- [DIRECTIONS FOR THIS TASK]
Every line in the listing is to be echoed verbatim.

━━━━━━━━━━

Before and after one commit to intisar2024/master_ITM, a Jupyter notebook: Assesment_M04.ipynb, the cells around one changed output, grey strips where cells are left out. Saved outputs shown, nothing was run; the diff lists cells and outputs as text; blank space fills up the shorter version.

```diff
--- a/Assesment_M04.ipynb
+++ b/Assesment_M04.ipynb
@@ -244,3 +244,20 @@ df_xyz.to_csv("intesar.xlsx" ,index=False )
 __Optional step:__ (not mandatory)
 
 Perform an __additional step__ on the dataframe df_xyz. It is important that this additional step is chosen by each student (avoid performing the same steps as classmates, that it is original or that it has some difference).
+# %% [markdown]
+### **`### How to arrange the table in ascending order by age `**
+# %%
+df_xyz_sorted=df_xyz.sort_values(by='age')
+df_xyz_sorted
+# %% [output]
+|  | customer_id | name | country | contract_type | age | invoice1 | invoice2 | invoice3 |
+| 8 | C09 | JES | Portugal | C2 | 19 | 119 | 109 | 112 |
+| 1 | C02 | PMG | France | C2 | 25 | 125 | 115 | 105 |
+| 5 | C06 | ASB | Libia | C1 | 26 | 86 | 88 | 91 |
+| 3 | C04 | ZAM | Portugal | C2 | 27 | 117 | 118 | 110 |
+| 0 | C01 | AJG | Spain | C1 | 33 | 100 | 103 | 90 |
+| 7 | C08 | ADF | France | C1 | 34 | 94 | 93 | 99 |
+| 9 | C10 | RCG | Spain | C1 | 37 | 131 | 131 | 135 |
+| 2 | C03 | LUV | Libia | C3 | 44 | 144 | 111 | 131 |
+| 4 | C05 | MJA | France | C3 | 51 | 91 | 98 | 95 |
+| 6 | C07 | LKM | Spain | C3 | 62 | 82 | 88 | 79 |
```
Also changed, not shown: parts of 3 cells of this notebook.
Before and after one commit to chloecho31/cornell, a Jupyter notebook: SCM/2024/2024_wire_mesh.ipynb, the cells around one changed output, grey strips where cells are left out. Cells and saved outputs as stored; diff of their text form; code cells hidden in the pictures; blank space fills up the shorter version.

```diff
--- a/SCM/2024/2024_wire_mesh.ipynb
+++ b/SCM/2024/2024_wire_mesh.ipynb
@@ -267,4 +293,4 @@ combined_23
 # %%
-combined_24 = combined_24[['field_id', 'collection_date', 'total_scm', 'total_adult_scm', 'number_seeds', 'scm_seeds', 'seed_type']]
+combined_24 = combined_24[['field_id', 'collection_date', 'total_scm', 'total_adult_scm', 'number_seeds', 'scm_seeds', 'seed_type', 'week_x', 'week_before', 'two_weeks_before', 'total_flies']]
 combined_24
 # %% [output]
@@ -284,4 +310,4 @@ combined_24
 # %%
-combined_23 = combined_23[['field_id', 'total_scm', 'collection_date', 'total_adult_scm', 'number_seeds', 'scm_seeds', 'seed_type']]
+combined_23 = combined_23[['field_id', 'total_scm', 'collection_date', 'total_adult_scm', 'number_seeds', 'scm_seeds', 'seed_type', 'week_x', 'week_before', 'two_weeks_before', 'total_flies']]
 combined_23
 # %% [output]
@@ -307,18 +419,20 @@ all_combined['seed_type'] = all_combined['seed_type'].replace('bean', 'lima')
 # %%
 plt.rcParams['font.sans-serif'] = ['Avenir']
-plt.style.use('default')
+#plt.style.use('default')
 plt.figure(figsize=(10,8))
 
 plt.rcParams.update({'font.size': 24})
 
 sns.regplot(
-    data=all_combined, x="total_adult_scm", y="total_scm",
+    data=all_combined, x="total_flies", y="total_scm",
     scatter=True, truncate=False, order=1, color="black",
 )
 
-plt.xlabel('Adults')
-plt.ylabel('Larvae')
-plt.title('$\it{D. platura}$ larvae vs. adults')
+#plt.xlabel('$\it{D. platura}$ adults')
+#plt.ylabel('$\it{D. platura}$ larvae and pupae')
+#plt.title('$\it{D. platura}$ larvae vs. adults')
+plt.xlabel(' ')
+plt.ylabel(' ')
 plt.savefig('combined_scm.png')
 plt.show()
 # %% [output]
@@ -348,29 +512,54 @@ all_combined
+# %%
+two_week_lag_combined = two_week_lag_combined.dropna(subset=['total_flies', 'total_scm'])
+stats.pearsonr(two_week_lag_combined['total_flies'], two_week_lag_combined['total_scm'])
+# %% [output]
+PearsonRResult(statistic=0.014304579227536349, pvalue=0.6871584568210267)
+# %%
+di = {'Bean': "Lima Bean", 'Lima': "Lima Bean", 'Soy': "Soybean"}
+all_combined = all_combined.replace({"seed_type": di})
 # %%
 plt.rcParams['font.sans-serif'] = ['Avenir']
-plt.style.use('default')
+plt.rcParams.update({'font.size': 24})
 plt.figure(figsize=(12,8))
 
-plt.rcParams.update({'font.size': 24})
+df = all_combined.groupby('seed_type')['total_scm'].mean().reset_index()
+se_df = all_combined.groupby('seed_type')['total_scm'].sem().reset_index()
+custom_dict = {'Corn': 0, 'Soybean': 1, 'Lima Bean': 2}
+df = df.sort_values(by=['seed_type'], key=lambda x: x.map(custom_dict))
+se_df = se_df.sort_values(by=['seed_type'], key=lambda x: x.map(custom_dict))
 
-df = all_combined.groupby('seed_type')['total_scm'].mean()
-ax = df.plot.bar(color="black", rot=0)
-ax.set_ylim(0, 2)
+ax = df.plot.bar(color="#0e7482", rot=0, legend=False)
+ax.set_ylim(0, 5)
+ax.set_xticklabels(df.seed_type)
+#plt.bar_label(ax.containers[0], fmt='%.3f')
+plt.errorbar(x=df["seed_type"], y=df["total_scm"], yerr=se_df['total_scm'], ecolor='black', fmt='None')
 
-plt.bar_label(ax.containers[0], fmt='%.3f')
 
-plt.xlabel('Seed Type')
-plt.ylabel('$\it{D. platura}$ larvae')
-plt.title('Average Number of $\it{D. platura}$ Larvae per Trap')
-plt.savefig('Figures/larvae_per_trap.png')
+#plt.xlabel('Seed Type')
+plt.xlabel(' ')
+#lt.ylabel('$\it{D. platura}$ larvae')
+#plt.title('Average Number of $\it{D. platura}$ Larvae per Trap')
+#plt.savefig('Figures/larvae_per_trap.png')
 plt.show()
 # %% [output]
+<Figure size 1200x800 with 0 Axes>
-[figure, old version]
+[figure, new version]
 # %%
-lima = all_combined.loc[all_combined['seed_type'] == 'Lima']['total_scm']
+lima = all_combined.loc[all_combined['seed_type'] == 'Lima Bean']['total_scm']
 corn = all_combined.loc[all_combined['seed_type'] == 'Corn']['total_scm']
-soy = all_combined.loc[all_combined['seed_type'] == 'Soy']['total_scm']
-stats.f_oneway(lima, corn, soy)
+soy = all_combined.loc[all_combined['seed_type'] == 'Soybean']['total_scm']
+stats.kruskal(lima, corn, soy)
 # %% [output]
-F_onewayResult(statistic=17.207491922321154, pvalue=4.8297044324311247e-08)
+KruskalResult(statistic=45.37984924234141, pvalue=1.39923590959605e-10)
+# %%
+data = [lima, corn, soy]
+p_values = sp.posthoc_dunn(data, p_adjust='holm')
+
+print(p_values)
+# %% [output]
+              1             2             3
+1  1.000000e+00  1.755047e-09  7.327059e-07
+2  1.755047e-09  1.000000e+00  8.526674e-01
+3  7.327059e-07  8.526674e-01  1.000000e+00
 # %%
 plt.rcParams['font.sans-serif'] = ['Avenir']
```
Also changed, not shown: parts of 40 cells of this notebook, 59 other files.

━━━━━━━━━━

- [SOLUTION FOR THIS EXERCISE]
Before and after one commit to intisar2024/master_ITM, a Jupyter notebook: Assesment_M04.ipynb, the cells around one changed output, grey strips where cells are left out. Saved outputs shown, nothing was run; the diff lists cells and outputs as text; blank space fills up the shorter version.

```diff
--- a/Assesment_M04.ipynb
+++ b/Assesment_M04.ipynb
@@ -244,3 +244,20 @@ df_xyz.to_csv("intesar.xlsx" ,index=False )
 __Optional step:__ (not mandatory)
 
 Perform an __additional step__ on the dataframe df_xyz. It is important that this additional step is chosen by each student (avoid performing the same steps as classmates, that it is original or that it has some difference).
+# %% [markdown]
+### **`### How to arrange the table in ascending order by age `**
+# %%
+df_xyz_sorted=df_xyz.sort_values(by='age')
+df_xyz_sorted
+# %% [output]
+|  | customer_id | name | country | contract_type | age | invoice1 | invoice2 | invoice3 |
+| 8 | C09 | JES | Portugal | C2 | 19 | 119 | 109 | 112 |
+| 1 | C02 | PMG | France | C2 | 25 | 125 | 115 | 105 |
+| 5 | C06 | ASB | Libia | C1 | 26 | 86 | 88 | 91 |
+| 3 | C04 | ZAM | Portugal | C2 | 27 | 117 | 118 | 110 |
+| 0 | C01 | AJG | Spain | C1 | 33 | 100 | 103 | 90 |
+| 7 | C08 | ADF | France | C1 | 34 | 94 | 93 | 99 |
+| 9 | C10 | RCG | Spain | C1 | 37 | 131 | 131 | 135 |
+| 2 | C03 | LUV | Libia | C3 | 44 | 144 | 111 | 131 |
+| 4 | C05 | MJA | France | C3 | 51 | 91 | 98 | 95 |
+| 6 | C07 | LKM | Spain | C3 | 62 | 82 | 88 | 79 |
```
Also changed, not shown: parts of 3 cells of this notebook.
Before and after one commit to chloecho31/cornell, a Jupyter notebook: SCM/2024/2024_wire_mesh.ipynb, the cells around one changed output, grey strips where cells are left out. Cells and saved outputs as stored; diff of their text form; code cells hidden in the pictures; blank space fills up the shorter version.

```diff
--- a/SCM/2024/2024_wire_mesh.ipynb
+++ b/SCM/2024/2024_wire_mesh.ipynb
@@ -267,4 +293,4 @@ combined_23
 # %%
-combined_24 = combined_24[['field_id', 'collection_date', 'total_scm', 'total_adult_scm', 'number_seeds', 'scm_seeds', 'seed_type']]
+combined_24 = combined_24[['field_id', 'collection_date', 'total_scm', 'total_adult_scm', 'number_seeds', 'scm_seeds', 'seed_type', 'week_x', 'week_before', 'two_weeks_before', 'total_flies']]
 combined_24
 # %% [output]
@@ -284,4 +310,4 @@ combined_24
 # %%
-combined_23 = combined_23[['field_id', 'total_scm', 'collection_date', 'total_adult_scm', 'number_seeds', 'scm_seeds', 'seed_type']]
+combined_23 = combined_23[['field_id', 'total_scm', 'collection_date', 'total_adult_scm', 'number_seeds', 'scm_seeds', 'seed_type', 'week_x', 'week_before', 'two_weeks_before', 'total_flies']]
 combined_23
 # %% [output]
@@ -307,18 +419,20 @@ all_combined['seed_type'] = all_combined['seed_type'].replace('bean', 'lima')
 # %%
 plt.rcParams['font.sans-serif'] = ['Avenir']
-plt.style.use('default')
+#plt.style.use('default')
 plt.figure(figsize=(10,8))
 
 plt.rcParams.update({'font.size': 24})
 
 sns.regplot(
-    data=all_combined, x="total_adult_scm", y="total_scm",
+    data=all_combined, x="total_flies", y="total_scm",
     scatter=True, truncate=False, order=1, color="black",
 )
 
-plt.xlabel('Adults')
-plt.ylabel('Larvae')
-plt.title('$\it{D. platura}$ larvae vs. adults')
+#plt.xlabel('$\it{D. platura}$ adults')
+#plt.ylabel('$\it{D. platura}$ larvae and pupae')
+#plt.title('$\it{D. platura}$ larvae vs. adults')
+plt.xlabel(' ')
+plt.ylabel(' ')
 plt.savefig('combined_scm.png')
 plt.show()
 # %% [output]
@@ -348,29 +512,54 @@ all_combined
+# %%
+two_week_lag_combined = two_week_lag_combined.dropna(subset=['total_flies', 'total_scm'])
+stats.pearsonr(two_week_lag_combined['total_flies'], two_week_lag_combined['total_scm'])
+# %% [output]
+PearsonRResult(statistic=0.014304579227536349, pvalue=0.6871584568210267)
+# %%
+di = {'Bean': "Lima Bean", 'Lima': "Lima Bean", 'Soy': "Soybean"}
+all_combined = all_combined.replace({"seed_type": di})
 # %%
 plt.rcParams['font.sans-serif'] = ['Avenir']
-plt.style.use('default')
+plt.rcParams.update({'font.size': 24})
 plt.figure(figsize=(12,8))
 
-plt.rcParams.update({'font.size': 24})
+df = all_combined.groupby('seed_type')['total_scm'].mean().reset_index()
+se_df = all_combined.groupby('seed_type')['total_scm'].sem().reset_index()
+custom_dict = {'Corn': 0, 'Soybean': 1, 'Lima Bean': 2}
+df = df.sort_values(by=['seed_type'], key=lambda x: x.map(custom_dict))
+se_df = se_df.sort_values(by=['seed_type'], key=lambda x: x.map(custom_dict))
 
-df = all_combined.groupby('seed_type')['total_scm'].mean()
-ax = df.plot.bar(color="black", rot=0)
-ax.set_ylim(0, 2)
+ax = df.plot.bar(color="#0e7482", rot=0, legend=False)
+ax.set_ylim(0, 5)
+ax.set_xticklabels(df.seed_type)
+#plt.bar_label(ax.containers[0], fmt='%.3f')
+plt.errorbar(x=df["seed_type"], y=df["total_scm"], yerr=se_df['total_scm'], ecolor='black', fmt='None')
 
-plt.bar_label(ax.containers[0], fmt='%.3f')
 
-plt.xlabel('Seed Type')
-plt.ylabel('$\it{D. platura}$ larvae')
-plt.title('Average Number of $\it{D. platura}$ Larvae per Trap')
-plt.savefig('Figures/larvae_per_trap.png')
+#plt.xlabel('Seed Type')
+plt.xlabel(' ')
+#lt.ylabel('$\it{D. platura}$ larvae')
+#plt.title('Average Number of $\it{D. platura}$ Larvae per Trap')
+#plt.savefig('Figures/larvae_per_trap.png')
 plt.show()
 # %% [output]
+<Figure size 1200x800 with 0 Axes>
-[figure, old version]
+[figure, new version]
 # %%
-lima = all_combined.loc[all_combined['seed_type'] == 'Lima']['total_scm']
+lima = all_combined.loc[all_combined['seed_type'] == 'Lima Bean']['total_scm']
 corn = all_combined.loc[all_combined['seed_type'] == 'Corn']['total_scm']
-soy = all_combined.loc[all_combined['seed_type'] == 'Soy']['total_scm']
-stats.f_oneway(lima, corn, soy)
+soy = all_combined.loc[all_combined['seed_type'] == 'Soybean']['total_scm']
+stats.kruskal(lima, corn, soy)
 # %% [output]
-F_onewayResult(statistic=17.207491922321154, pvalue=4.8297044324311247e-08)
+KruskalResult(statistic=45.37984924234141, pvalue=1.39923590959605e-10)
+# %%
+data = [lima, corn, soy]
+p_values = sp.posthoc_dunn(data, p_adjust='holm')
+
+print(p_values)
+# %% [output]
+              1             2             3
+1  1.000000e+00  1.755047e-09  7.327059e-07
+2  1.755047e-09  1.000000e+00  8.526674e-01
+3  7.327059e-07  8.526674e-01  1.000000e+00
 # %%
 plt.rcParams['font.sans-serif'] = ['Avenir']
```
Also changed, not shown: parts of 40 cells of this notebook, 59 other files.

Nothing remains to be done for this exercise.